- • Your grilled salmon dinner would have been impossible without the small flies and other aquatic invertebrates that young fish eat.
- • Ninety-six percent of songbirds rear their young on insects.
- • In Yellowstone and Glacier national parks, grizzly bears eat up to 40,000 miller moths a day to fatten up for hibernation.
With well over one million known species, insects and other invertebrates eclipse all other forms of life on Earth. They are essential to the reproduction of most flowering plants, including many fruits, vegetables, and nuts that we eat; they are food for birds, fish, and other animals; they filter water and keep our rivers and streams pristine; and they clean up waste from plants and animals.

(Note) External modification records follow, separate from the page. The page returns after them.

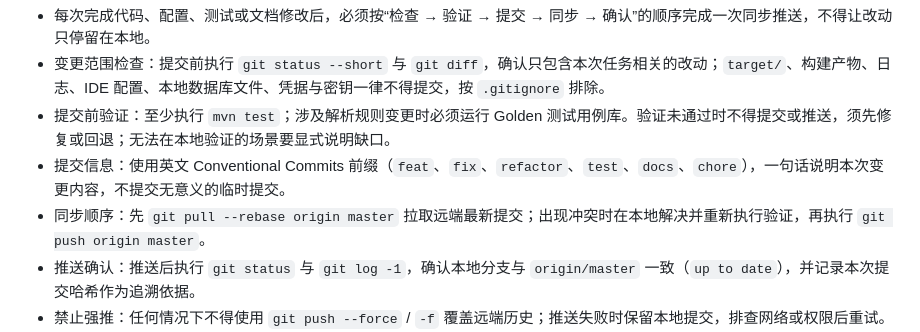
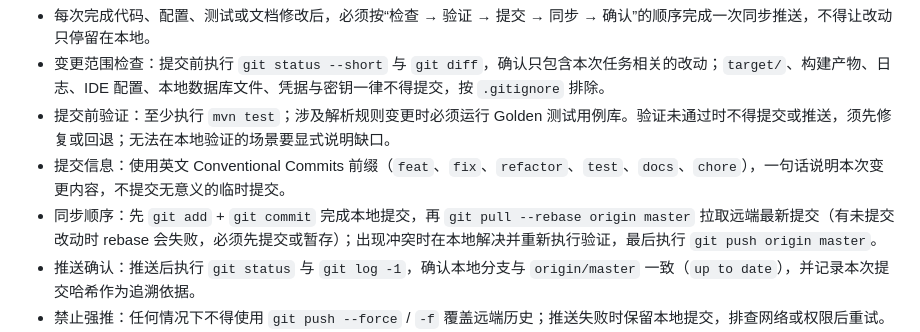
Before and after one commit to shelyin6/osda, a Markdown page: AGENTS.md, the part around the change. Rendered like a GitHub page.

Commit message:
docs: clarify sync order in AGENTS.md after real rebase usage

```diff
--- a/AGENTS.md
+++ b/AGENTS.md
@@ -114,7 +114,7 @@ confidence, sql_snippet, is_dynamic_sql, warning
 - 变更范围检查：提交前执行 `git status --short` 与 `git diff`，确认只包含本次任务相关的改动；`target/`、构建产物、日志、IDE 配置、本地数据库文件、凭据与密钥一律不得提交，按 `.gitignore` 排除。
 - 提交前验证：至少执行 `mvn test`；涉及解析规则变更时必须运行 Golden 测试用例库。验证未通过时不得提交或推送，须先修复或回退；无法在本地验证的场景要显式说明缺口。
 - 提交信息：使用英文 Conventional Commits 前缀（`feat`、`fix`、`refactor`、`test`、`docs`、`chore`），一句话说明本次变更内容，不提交无意义的临时提交。
-- 同步顺序：先 `git pull --rebase origin master` 拉取远端最新提交；出现冲突时在本地解决并重新执行验证，再执行 `git push origin master`。
+- 同步顺序：先 `git add` + `git commit` 完成本地提交，再 `git pull --rebase origin master` 拉取远端最新提交（有未提交改动时 rebase 会失败，必须先提交或暂存）；出现冲突时在本地解决并重新执行验证，最后执行 `git push origin master`。
 - 推送确认：推送后执行 `git status` 与 `git log -1`，确认本地分支与 `origin/master` 一致（`up to date`），并记录本次提交哈希作为追溯依据。
 - 禁止强推：任何情况下不得使用 `git push --force` / `-f` 覆盖远端历史；推送失败时保留本地提交，排查网络或权限后重试。
 - 敏感信息管控：提交前确认未包含生产 SQL、真实表结构、账号口令或连接串；输入 SQL 与分析结果只允许保留在本地或目标内网环境。
```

Although they are indisputably the most important animals on earth, invertebrates are in trouble. One recent review of the science estimated that, if losses continue at current rates, 40% of the world’s insect species may go extinct over the next few decades. There is no time to wait. We need to act now.

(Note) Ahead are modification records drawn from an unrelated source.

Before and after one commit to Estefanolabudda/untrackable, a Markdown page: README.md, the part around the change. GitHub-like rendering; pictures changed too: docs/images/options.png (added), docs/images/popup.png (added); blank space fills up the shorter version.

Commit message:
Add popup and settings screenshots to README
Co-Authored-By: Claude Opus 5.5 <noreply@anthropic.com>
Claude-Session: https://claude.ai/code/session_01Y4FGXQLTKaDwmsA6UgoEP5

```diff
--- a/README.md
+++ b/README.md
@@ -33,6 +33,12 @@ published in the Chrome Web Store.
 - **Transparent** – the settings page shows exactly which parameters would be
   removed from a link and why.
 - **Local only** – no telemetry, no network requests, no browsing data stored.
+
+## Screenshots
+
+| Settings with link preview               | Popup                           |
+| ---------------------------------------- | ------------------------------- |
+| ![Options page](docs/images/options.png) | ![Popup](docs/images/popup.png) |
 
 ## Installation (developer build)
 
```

Thanks to our donors, Xerces is at the forefront of invertebrate conservation and we have tried-and-true methods to maximize invertebrate diversity across landscapes. Please show us your support by making a tax-deductible donation today.
Large, connected natural lands and freshwater systems act as reservoirs for invertebrate diversity. Protecting these areas is essential, but not enough. We must also address conservation in farmlands and urban areas. Approximately 40% of global land use is devoted to agriculture and 55% of people live in towns and cities, areas where roadsides, parks, and gardens can provide important habitat for insects and other invertebrates
Xerces’ work has led to the protection and restoration of over 2.5 million acres of habitat on farmlands, wildlands, roadsides, and parks. Our advocacy is leading to better management of streams and rivers; protections for the most vulnerable species; improvements to key laws such as the Farm Bill; and changes to how cities, counties, and states regulate pesticides. And through Bee City USA, we now have 150 city and college communities in our network mobilized to protect pollinators.
The good news is that there is hope. Insects are resilient and the steps each of us can take have an immediate and meaningful impact, from planting more flowers and giving up pesticides to encouraging your community to take steps to expand habitat for invertebrates.
Thank you for all you do.
Scott Black, Director